One Hundred Years Ago – July, 1914
Boy survives accident, dies from treatment
J. Howard Byrnes, 22, the young telegraph operator of North Creek, who was injured in a motor cycle accident on the state road near that place on June 14, 1914, died Sunday night, June 21, 1914 in Saratoga Hospital, where he was taken on a special train immediately after the accident. His injuries, though very serious, were not necessarily fatal and death was caused by pneumonia resulting from the effects of ether. Had the young man lived, he would have been a cripple.
The motorcycle was owned and driven by station agent Mr. Ochs and at the time of the accident Byrnes was riding on the rear seat. Ochs turned out to pass a heavy motor truck loaded with iron ore and he did not clear it. When the crash came Byrnes was thrown under the wheels of the truck which ran over his right leg, splitting the bone from the knee to the hip and his back was injured. Ochs went over the handle bars and sustained severe injuries.
The deceased was a son of the late James Byrnes, of Thurman, and he was related to the Camerons and other prominent families of the town. His father died when he was a young boy leaving him with his mother, Mrs. Sarah Byrnes. Gifted with a happy disposition and industrious habits, he was a great comfort and help to his widowed mother. He had been married for four years and is survived by his widow, the former Miss Marjorie Smith of Chestertown. Mrs. Byrnes lived with the happy couple and their home was a heaven of happiness.

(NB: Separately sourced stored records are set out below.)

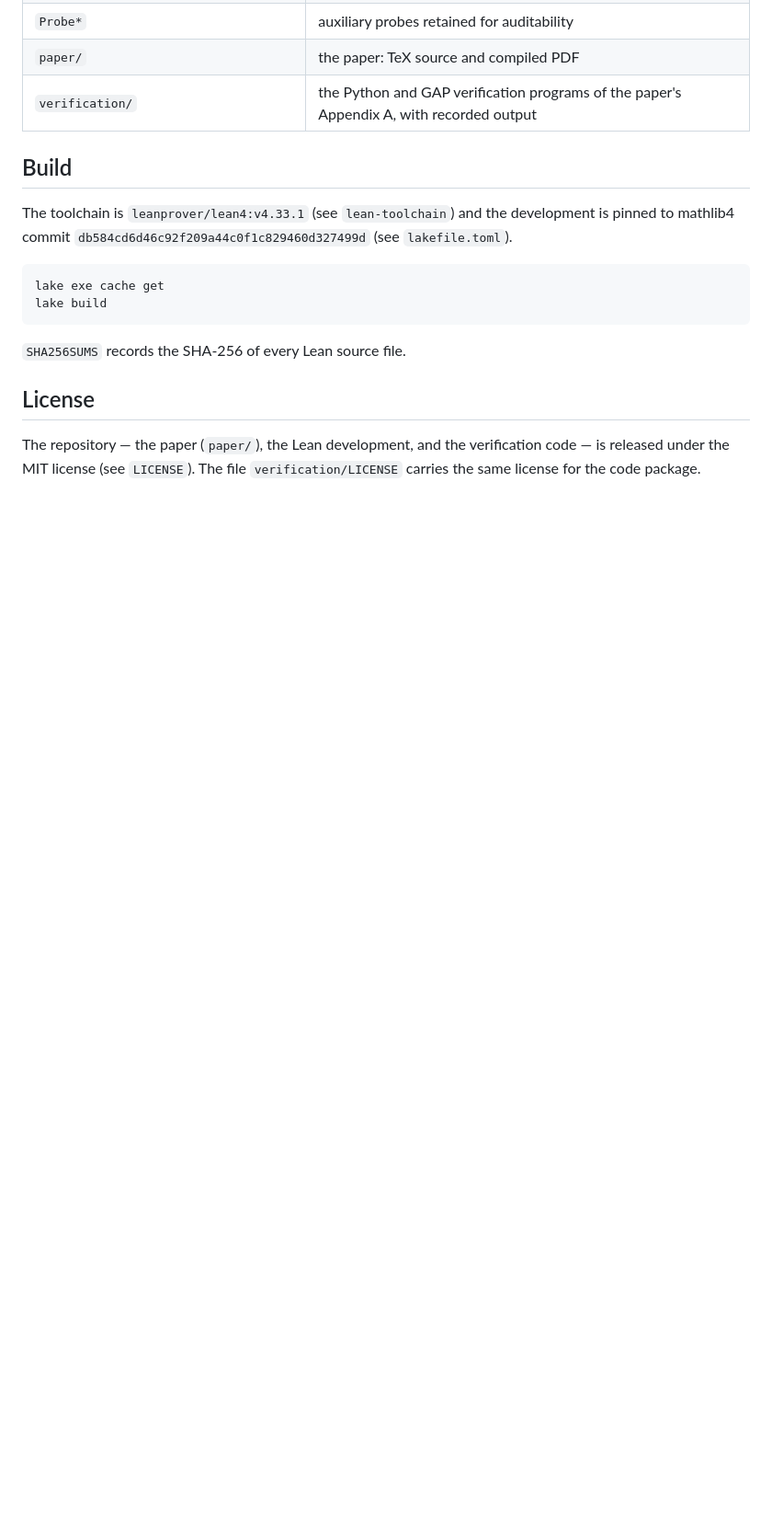
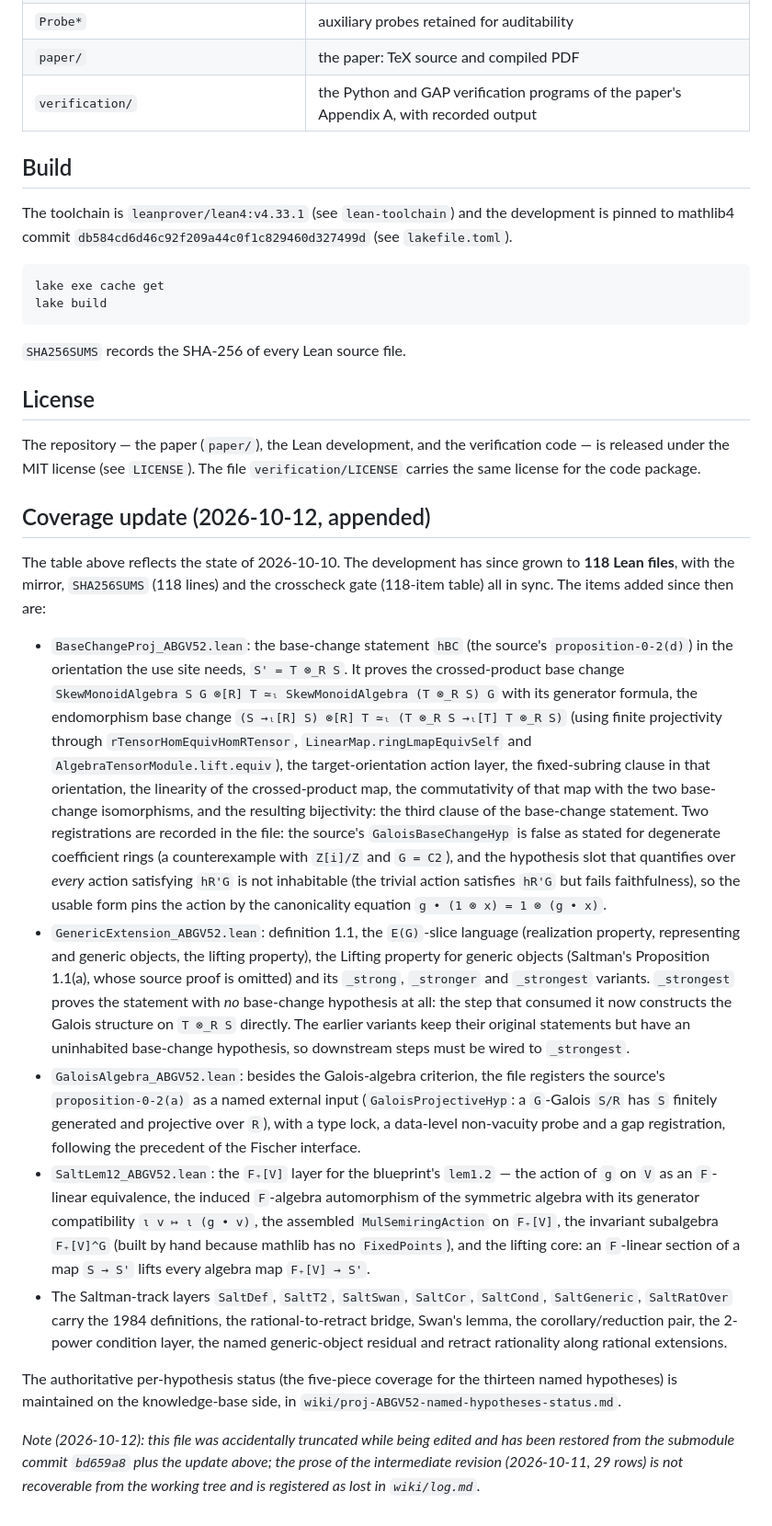
Before and after one commit to wuzhengyao/abgv52-lean, a Markdown page: README.md, the part around the change. Shown at 92% size. Drawn GitHub-style; blank space fills up the shorter version.

Commit message:
Restore and extend README after accidental truncation (118-file state)

```diff
--- a/README.md
+++ b/README.md
@@ -120,3 +120,51 @@ The repository — the paper (`paper/`), the Lean development, and the
 verification code — is released under the MIT license (see `LICENSE`).
 The file `verification/LICENSE` carries the same license for the code
 package.
+
+## Coverage update (2026-10-12, appended)
+
+The table above reflects the state of 2026-10-10.  The development has since grown to **118 Lean
+files**, with the mirror, `SHA256SUMS` (118 lines) and the crosscheck gate (118-item table) all in
+sync.  The items added since then are:
+
+- `BaseChangeProj_ABGV52.lean`: the base-change statement `hBC` (the source's `proposition-0-2(d)`)
+  in the orientation the use site needs, `S' = T ⊗_R S`.  It proves the crossed-product base change
+  `SkewMonoidAlgebra S G ⊗[R] T ≃ₗ SkewMonoidAlgebra (T ⊗_R S) G` with its generator formula, the
+  endomorphism base change `(S →ₗ[R] S) ⊗[R] T ≃ₗ (T ⊗_R S →ₗ[T] T ⊗_R S)` (using finite
+  projectivity through `rTensorHomEquivHomRTensor`, `LinearMap.ringLmapEquivSelf` and
+  `AlgebraTensorModule.lift.equiv`), the target-orientation action layer, the fixed-subring clause in
+  that orientation, the linearity of the crossed-product map, the commutativity of that map with the
+  two base-change isomorphisms, and the resulting bijectivity: the third clause of the base-change
+  statement.  Two registrations are recorded in the file: the source's `GaloisBaseChangeHyp` is false
+  as stated for degenerate coefficient rings (a counterexample with `Z[i]/Z` and `G = C2`), and the
+  hypothesis slot that quantifies over *every* action satisfying `hR'G` is not inhabitable (the
+  trivial action satisfies `hR'G` but fails faithfulness), so the usable form pins the action by the
+  canonicality equation `g • (1 ⊗ x) = 1 ⊗ (g • x)`.
+- `GenericExtension_ABGV52.lean`: definition 1.1, the `E(G)`-slice language (realization property,
+  representing and generic objects, the lifting property), the Lifting property for generic objects
+  (Saltman's Proposition 1.1(a), whose source proof is omitted) and its `_strong`, `_stronger` and
+  `_strongest` variants.  `_strongest` proves the statement with *no* base-change hypothesis at all:
+  the step that consumed it now constructs the Galois structure on `T ⊗_R S` directly.  The earlier
+  variants keep their original statements but have an uninhabited base-change hypothesis, so
+  downstream steps must be wired to `_strongest`.
+- `GaloisAlgebra_ABGV52.lean`: besides the Galois-algebra criterion, the file registers the source's
+  `proposition-0-2(a)` as a named external input (`GaloisProjectiveHyp`: a `G`-Galois `S/R` has `S`
+  finitely generated and projective over `R`), with a type lock, a data-level non-vacuity probe and a
+  gap registration, following the precedent of the Fischer interface.
+- `SaltLem12_ABGV52.lean`: the `F₊[V]` layer for the blueprint's `lem1.2` — the action of `g` on `V`
+  as an `F`-linear equivalence, the induced `F`-algebra automorphism of the symmetric algebra with
+  its generator compatibility `ι v ↦ ι (g • v)`, the assembled `MulSemiringAction` on `F₊[V]`, the
+  invariant subalgebra `F₊[V]^G` (built by hand because mathlib has no `FixedPoints`), and the
+  lifting core: an `F`-linear section of a map `S → S'` lifts every algebra map `F₊[V] → S'`.
+- The Saltman-track layers `SaltDef`, `SaltT2`, `SaltSwan`, `SaltCor`, `SaltCond`, `SaltGeneric`,
+  `SaltRatOver` carry the 1984 definitions, the rational-to-retract bridge, Swan's lemma, the
+  corollary/reduction pair, the 2-power condition layer, the named generic-object residual and
+  retract rationality along rational extensions.
+
+The authoritative per-hypothesis status (the five-piece coverage for the thirteen named hypotheses)
+is maintained on the knowledge-base side, in `wiki/proj-ABGV52-named-hypotheses-status.md`.
+
+*Note (2026-10-12): this file was accidentally truncated while being edited and has been restored
+from the submodule commit `bd659a8` plus the update above; the prose of the intermediate revision
+(2026-10-11, 29 rows) is not recoverable from the working tree and is registered as lost in
+`wiki/log.md`.*
```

The funeral was held from the home of Byrnes’ uncle, William Walsh, in Thurman.
Dark night, no light, much plight